WORK ITEM
Below are the records; collect from them each line containing the string "styled".

SUPPLIED ENTRIES
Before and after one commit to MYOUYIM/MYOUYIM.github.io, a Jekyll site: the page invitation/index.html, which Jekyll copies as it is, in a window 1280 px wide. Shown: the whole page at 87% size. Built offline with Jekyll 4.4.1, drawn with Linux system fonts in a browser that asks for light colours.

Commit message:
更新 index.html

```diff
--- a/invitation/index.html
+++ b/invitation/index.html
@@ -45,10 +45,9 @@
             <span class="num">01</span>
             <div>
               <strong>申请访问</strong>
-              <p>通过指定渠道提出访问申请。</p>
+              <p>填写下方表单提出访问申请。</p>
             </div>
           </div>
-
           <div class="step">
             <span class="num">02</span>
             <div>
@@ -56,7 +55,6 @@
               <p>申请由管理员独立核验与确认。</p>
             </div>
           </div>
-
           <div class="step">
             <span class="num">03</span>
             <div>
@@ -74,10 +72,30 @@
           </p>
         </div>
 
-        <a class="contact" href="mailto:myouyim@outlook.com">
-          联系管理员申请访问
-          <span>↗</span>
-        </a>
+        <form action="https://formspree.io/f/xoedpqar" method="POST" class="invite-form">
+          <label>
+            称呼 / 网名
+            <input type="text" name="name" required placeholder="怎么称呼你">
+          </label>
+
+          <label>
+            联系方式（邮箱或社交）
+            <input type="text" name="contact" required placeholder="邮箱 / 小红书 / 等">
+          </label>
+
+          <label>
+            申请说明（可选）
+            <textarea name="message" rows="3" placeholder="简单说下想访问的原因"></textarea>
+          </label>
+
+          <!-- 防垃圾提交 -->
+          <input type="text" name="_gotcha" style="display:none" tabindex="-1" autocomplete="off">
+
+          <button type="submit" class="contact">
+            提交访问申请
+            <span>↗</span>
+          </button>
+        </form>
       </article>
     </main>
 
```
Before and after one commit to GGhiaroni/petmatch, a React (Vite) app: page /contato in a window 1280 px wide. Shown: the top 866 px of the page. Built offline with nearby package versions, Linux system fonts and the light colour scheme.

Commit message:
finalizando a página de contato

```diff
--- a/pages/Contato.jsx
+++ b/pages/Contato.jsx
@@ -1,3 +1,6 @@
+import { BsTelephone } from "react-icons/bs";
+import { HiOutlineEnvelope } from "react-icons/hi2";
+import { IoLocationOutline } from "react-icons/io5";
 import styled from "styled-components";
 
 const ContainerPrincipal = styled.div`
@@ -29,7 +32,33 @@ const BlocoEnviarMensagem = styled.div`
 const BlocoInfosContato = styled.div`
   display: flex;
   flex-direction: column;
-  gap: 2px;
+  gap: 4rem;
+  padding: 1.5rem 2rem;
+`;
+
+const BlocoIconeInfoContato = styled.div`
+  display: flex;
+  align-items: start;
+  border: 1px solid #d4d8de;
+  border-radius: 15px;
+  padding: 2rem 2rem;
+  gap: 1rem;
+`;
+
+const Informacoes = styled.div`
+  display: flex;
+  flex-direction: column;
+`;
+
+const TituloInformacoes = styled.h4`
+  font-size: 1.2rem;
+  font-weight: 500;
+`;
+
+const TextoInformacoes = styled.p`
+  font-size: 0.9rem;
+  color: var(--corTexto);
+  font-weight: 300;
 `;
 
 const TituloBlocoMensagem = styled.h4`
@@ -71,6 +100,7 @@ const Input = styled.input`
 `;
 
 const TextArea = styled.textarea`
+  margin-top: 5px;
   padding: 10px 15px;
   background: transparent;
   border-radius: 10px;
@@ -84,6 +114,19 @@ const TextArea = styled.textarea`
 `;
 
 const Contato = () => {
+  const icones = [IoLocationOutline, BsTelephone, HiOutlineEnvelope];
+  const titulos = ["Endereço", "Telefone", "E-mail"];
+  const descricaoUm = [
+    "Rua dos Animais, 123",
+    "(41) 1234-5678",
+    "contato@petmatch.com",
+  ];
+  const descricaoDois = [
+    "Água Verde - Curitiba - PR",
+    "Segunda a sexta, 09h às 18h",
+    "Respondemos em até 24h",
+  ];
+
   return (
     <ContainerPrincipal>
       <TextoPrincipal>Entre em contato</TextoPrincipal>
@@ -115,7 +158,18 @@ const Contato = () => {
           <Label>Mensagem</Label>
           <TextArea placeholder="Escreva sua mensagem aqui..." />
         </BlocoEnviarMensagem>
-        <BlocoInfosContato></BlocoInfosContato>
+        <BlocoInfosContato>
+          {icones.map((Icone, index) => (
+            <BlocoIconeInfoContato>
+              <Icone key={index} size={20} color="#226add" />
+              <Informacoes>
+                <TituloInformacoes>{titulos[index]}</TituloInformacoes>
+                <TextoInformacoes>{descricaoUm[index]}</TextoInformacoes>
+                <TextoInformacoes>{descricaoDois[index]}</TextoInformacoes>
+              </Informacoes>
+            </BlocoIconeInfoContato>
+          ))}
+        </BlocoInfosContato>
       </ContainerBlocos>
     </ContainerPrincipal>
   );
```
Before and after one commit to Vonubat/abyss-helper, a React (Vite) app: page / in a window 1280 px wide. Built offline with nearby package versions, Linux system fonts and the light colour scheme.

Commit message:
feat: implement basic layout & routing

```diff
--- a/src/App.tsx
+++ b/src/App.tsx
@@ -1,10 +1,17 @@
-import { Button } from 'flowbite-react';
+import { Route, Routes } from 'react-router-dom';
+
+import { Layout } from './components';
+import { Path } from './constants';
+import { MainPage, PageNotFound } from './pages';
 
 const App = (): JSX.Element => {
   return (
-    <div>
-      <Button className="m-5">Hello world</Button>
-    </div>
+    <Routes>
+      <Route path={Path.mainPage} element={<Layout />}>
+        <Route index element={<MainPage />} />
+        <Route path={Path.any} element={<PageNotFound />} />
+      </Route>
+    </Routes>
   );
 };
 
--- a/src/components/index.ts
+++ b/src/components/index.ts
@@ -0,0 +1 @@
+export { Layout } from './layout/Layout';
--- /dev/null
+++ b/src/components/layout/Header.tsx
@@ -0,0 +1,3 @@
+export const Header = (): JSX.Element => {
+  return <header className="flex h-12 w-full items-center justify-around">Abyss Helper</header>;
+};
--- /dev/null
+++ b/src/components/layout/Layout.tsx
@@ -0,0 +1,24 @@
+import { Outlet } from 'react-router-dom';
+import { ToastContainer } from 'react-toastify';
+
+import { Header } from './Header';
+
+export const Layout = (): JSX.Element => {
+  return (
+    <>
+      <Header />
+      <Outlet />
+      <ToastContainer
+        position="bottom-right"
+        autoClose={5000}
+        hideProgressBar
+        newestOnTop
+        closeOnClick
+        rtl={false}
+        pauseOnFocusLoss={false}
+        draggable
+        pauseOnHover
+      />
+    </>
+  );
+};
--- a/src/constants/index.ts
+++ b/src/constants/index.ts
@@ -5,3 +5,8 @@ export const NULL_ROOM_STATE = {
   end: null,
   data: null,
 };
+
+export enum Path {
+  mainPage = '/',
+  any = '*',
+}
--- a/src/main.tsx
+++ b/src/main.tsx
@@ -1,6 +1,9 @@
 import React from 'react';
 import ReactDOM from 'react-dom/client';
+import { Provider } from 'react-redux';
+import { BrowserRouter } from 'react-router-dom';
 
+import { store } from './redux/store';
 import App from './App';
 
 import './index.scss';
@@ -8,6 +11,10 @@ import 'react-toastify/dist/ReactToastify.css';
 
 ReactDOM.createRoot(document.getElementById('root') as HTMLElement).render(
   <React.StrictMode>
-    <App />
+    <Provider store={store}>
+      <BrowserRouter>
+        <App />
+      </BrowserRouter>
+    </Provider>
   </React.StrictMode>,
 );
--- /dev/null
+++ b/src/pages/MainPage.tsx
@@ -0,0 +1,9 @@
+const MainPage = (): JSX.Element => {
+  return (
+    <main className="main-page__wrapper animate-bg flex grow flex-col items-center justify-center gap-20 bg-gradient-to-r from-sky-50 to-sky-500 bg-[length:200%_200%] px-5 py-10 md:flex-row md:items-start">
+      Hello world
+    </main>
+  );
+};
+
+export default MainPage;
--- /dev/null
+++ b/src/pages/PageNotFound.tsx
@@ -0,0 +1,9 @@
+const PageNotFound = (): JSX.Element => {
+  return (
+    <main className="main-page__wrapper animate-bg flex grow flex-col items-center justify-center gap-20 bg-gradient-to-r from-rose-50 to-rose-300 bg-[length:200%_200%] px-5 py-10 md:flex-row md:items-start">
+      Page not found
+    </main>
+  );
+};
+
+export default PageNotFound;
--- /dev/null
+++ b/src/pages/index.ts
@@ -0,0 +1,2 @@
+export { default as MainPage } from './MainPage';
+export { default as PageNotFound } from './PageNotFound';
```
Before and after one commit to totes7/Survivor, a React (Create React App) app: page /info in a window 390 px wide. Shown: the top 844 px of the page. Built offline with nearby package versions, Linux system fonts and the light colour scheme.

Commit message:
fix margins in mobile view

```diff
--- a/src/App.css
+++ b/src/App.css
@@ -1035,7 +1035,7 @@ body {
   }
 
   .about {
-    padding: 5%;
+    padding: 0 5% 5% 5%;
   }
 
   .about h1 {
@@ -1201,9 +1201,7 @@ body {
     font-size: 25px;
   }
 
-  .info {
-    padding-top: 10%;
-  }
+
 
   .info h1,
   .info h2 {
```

ANSWER SPACE
 import styled from "styled-components";
 const ContainerPrincipal = styled.div`
@@ -29,7 +32,33 @@ const BlocoEnviarMensagem = styled.div`
 const BlocoInfosContato = styled.div`
+const BlocoIconeInfoContato = styled.div`
+const Informacoes = styled.div`
+const TituloInformacoes = styled.h4`
+const TextoInformacoes = styled.p`
 const TituloBlocoMensagem = styled.h4`
@@ -71,6 +100,7 @@ const Input = styled.input`
 const TextArea = styled.textarea`
@@ -84,6 +114,19 @@ const TextArea = styled.textarea`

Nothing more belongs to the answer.